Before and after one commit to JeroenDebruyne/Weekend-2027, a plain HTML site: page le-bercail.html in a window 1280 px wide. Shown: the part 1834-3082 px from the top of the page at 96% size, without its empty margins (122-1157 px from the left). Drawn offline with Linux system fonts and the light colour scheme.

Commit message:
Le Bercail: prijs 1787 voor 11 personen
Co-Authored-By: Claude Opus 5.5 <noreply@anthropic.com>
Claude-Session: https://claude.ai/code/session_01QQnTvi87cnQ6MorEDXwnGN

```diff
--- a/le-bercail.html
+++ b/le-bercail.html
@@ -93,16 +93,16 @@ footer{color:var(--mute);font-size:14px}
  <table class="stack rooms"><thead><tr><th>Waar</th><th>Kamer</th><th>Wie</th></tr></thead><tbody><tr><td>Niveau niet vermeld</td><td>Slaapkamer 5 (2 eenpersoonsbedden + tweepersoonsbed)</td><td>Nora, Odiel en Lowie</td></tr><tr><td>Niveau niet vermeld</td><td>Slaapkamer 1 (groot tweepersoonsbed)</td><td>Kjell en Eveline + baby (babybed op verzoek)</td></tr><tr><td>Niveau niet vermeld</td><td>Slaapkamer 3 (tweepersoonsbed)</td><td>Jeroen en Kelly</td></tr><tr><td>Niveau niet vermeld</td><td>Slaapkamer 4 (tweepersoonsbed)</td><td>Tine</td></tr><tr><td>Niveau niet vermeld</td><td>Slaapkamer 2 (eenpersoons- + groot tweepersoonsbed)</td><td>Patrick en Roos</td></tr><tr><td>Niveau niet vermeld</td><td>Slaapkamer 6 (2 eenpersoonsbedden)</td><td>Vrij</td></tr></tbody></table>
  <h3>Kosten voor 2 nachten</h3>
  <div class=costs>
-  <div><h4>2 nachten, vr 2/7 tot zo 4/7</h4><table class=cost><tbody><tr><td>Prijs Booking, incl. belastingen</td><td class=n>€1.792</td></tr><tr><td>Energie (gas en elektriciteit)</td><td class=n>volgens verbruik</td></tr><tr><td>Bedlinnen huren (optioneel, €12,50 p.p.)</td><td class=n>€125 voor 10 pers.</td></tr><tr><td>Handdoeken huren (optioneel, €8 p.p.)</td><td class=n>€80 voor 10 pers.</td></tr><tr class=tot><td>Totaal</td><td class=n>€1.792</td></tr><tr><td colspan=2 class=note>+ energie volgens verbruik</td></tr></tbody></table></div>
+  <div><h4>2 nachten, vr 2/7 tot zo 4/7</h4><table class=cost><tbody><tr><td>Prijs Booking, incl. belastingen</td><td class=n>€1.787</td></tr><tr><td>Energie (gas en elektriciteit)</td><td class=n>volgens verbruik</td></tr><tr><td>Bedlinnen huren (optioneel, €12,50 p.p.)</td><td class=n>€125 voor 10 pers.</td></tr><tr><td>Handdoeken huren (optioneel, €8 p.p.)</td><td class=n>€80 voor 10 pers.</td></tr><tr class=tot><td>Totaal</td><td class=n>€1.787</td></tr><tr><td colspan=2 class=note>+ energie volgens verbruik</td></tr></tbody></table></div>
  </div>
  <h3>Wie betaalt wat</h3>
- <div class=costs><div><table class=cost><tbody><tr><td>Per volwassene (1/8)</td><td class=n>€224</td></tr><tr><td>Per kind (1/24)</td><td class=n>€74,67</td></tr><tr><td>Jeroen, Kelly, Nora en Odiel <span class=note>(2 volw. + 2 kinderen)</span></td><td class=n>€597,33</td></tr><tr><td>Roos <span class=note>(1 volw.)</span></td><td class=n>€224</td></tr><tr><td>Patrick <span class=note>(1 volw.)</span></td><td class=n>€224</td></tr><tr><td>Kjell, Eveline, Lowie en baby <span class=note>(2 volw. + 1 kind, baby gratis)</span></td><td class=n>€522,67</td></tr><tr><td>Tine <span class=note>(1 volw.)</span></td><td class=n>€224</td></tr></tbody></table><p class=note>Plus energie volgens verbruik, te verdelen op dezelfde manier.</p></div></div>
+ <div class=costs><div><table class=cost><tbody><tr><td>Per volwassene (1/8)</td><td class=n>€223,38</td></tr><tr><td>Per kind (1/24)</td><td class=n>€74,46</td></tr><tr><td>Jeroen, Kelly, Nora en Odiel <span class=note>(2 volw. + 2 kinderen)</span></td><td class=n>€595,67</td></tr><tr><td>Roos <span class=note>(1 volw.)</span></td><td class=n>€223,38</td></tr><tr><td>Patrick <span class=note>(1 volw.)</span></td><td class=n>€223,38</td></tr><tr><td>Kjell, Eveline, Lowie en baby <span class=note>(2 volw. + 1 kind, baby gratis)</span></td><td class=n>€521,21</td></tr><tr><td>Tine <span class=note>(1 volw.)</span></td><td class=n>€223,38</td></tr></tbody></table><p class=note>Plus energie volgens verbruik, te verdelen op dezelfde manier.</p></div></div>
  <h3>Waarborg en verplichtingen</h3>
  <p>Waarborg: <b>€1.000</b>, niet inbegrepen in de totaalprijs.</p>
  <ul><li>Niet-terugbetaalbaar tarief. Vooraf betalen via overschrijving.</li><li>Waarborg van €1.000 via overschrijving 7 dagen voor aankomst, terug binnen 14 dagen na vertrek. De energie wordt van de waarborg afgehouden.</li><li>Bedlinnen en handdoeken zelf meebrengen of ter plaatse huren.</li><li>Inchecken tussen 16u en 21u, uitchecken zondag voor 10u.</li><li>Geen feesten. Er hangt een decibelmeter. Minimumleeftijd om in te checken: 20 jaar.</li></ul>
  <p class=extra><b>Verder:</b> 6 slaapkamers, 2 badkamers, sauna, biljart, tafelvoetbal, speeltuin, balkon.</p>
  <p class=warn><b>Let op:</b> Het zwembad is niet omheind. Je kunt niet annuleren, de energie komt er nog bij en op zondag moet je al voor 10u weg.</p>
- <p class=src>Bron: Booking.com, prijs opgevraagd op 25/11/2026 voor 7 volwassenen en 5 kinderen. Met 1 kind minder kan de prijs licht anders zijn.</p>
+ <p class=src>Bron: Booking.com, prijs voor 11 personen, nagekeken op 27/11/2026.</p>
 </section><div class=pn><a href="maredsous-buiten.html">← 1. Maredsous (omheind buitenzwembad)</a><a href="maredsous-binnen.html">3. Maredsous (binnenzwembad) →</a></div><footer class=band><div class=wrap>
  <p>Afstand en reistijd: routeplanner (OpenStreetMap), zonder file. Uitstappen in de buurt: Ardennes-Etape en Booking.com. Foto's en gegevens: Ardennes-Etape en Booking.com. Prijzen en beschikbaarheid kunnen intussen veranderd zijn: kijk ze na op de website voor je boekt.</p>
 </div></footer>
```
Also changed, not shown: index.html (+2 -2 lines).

(About this task):
What is needed here is an exact copy of all the records above.

(Task result):
Before and after one commit to JeroenDebruyne/Weekend-2027, a plain HTML site: page le-bercail.html in a window 1280 px wide. Shown: the part 1834-3082 px from the top of the page at 96% size, without its empty margins (122-1157 px from the left). Drawn offline with Linux system fonts and the light colour scheme.

Commit message:
Le Bercail: prijs 1787 voor 11 personen
Co-Authored-By: Claude Opus 5.5 <noreply@anthropic.com>
Claude-Session: https://claude.ai/code/session_01QQnTvi87cnQ6MorEDXwnGN

```diff
--- a/le-bercail.html
+++ b/le-bercail.html
@@ -93,16 +93,16 @@ footer{color:var(--mute);font-size:14px}
  <table class="stack rooms"><thead><tr><th>Waar</th><th>Kamer</th><th>Wie</th></tr></thead><tbody><tr><td>Niveau niet vermeld</td><td>Slaapkamer 5 (2 eenpersoonsbedden + tweepersoonsbed)</td><td>Nora, Odiel en Lowie</td></tr><tr><td>Niveau niet vermeld</td><td>Slaapkamer 1 (groot tweepersoonsbed)</td><td>Kjell en Eveline + baby (babybed op verzoek)</td></tr><tr><td>Niveau niet vermeld</td><td>Slaapkamer 3 (tweepersoonsbed)</td><td>Jeroen en Kelly</td></tr><tr><td>Niveau niet vermeld</td><td>Slaapkamer 4 (tweepersoonsbed)</td><td>Tine</td></tr><tr><td>Niveau niet vermeld</td><td>Slaapkamer 2 (eenpersoons- + groot tweepersoonsbed)</td><td>Patrick en Roos</td></tr><tr><td>Niveau niet vermeld</td><td>Slaapkamer 6 (2 eenpersoonsbedden)</td><td>Vrij</td></tr></tbody></table>
  <h3>Kosten voor 2 nachten</h3>
  <div class=costs>
-  <div><h4>2 nachten, vr 2/7 tot zo 4/7</h4><table class=cost><tbody><tr><td>Prijs Booking, incl. belastingen</td><td class=n>€1.792</td></tr><tr><td>Energie (gas en elektriciteit)</td><td class=n>volgens verbruik</td></tr><tr><td>Bedlinnen huren (optioneel, €12,50 p.p.)</td><td class=n>€125 voor 10 pers.</td></tr><tr><td>Handdoeken huren (optioneel, €8 p.p.)</td><td class=n>€80 voor 10 pers.</td></tr><tr class=tot><td>Totaal</td><td class=n>€1.792</td></tr><tr><td colspan=2 class=note>+ energie volgens verbruik</td></tr></tbody></table></div>
+  <div><h4>2 nachten, vr 2/7 tot zo 4/7</h4><table class=cost><tbody><tr><td>Prijs Booking, incl. belastingen</td><td class=n>€1.787</td></tr><tr><td>Energie (gas en elektriciteit)</td><td class=n>volgens verbruik</td></tr><tr><td>Bedlinnen huren (optioneel, €12,50 p.p.)</td><td class=n>€125 voor 10 pers.</td></tr><tr><td>Handdoeken huren (optioneel, €8 p.p.)</td><td class=n>€80 voor 10 pers.</td></tr><tr class=tot><td>Totaal</td><td class=n>€1.787</td></tr><tr><td colspan=2 class=note>+ energie volgens verbruik</td></tr></tbody></table></div>
  </div>
  <h3>Wie betaalt wat</h3>
- <div class=costs><div><table class=cost><tbody><tr><td>Per volwassene (1/8)</td><td class=n>€224</td></tr><tr><td>Per kind (1/24)</td><td class=n>€74,67</td></tr><tr><td>Jeroen, Kelly, Nora en Odiel <span class=note>(2 volw. + 2 kinderen)</span></td><td class=n>€597,33</td></tr><tr><td>Roos <span class=note>(1 volw.)</span></td><td class=n>€224</td></tr><tr><td>Patrick <span class=note>(1 volw.)</span></td><td class=n>€224</td></tr><tr><td>Kjell, Eveline, Lowie en baby <span class=note>(2 volw. + 1 kind, baby gratis)</span></td><td class=n>€522,67</td></tr><tr><td>Tine <span class=note>(1 volw.)</span></td><td class=n>€224</td></tr></tbody></table><p class=note>Plus energie volgens verbruik, te verdelen op dezelfde manier.</p></div></div>
+ <div class=costs><div><table class=cost><tbody><tr><td>Per volwassene (1/8)</td><td class=n>€223,38</td></tr><tr><td>Per kind (1/24)</td><td class=n>€74,46</td></tr><tr><td>Jeroen, Kelly, Nora en Odiel <span class=note>(2 volw. + 2 kinderen)</span></td><td class=n>€595,67</td></tr><tr><td>Roos <span class=note>(1 volw.)</span></td><td class=n>€223,38</td></tr><tr><td>Patrick <span class=note>(1 volw.)</span></td><td class=n>€223,38</td></tr><tr><td>Kjell, Eveline, Lowie en baby <span class=note>(2 volw. + 1 kind, baby gratis)</span></td><td class=n>€521,21</td></tr><tr><td>Tine <span class=note>(1 volw.)</span></td><td class=n>€223,38</td></tr></tbody></table><p class=note>Plus energie volgens verbruik, te verdelen op dezelfde manier.</p></div></div>
  <h3>Waarborg en verplichtingen</h3>
  <p>Waarborg: <b>€1.000</b>, niet inbegrepen in de totaalprijs.</p>
  <ul><li>Niet-terugbetaalbaar tarief. Vooraf betalen via overschrijving.</li><li>Waarborg van €1.000 via overschrijving 7 dagen voor aankomst, terug binnen 14 dagen na vertrek. De energie wordt van de waarborg afgehouden.</li><li>Bedlinnen en handdoeken zelf meebrengen of ter plaatse huren.</li><li>Inchecken tussen 16u en 21u, uitchecken zondag voor 10u.</li><li>Geen feesten. Er hangt een decibelmeter. Minimumleeftijd om in te checken: 20 jaar.</li></ul>
  <p class=extra><b>Verder:</b> 6 slaapkamers, 2 badkamers, sauna, biljart, tafelvoetbal, speeltuin, balkon.</p>
  <p class=warn><b>Let op:</b> Het zwembad is niet omheind. Je kunt niet annuleren, de energie komt er nog bij en op zondag moet je al voor 10u weg.</p>
- <p class=src>Bron: Booking.com, prijs opgevraagd op 25/11/2026 voor 7 volwassenen en 5 kinderen. Met 1 kind minder kan de prijs licht anders zijn.</p>
+ <p class=src>Bron: Booking.com, prijs voor 11 personen, nagekeken op 27/11/2026.</p>
 </section><div class=pn><a href="maredsous-buiten.html">← 1. Maredsous (omheind buitenzwembad)</a><a href="maredsous-binnen.html">3. Maredsous (binnenzwembad) →</a></div><footer class=band><div class=wrap>
  <p>Afstand en reistijd: routeplanner (OpenStreetMap), zonder file. Uitstappen in de buurt: Ardennes-Etape en Booking.com. Foto's en gegevens: Ardennes-Etape en Booking.com. Prijzen en beschikbaarheid kunnen intussen veranderd zijn: kijk ze na op de website voor je boekt.</p>
 </div></footer>
```
Also changed, not shown: index.html (+2 -2 lines).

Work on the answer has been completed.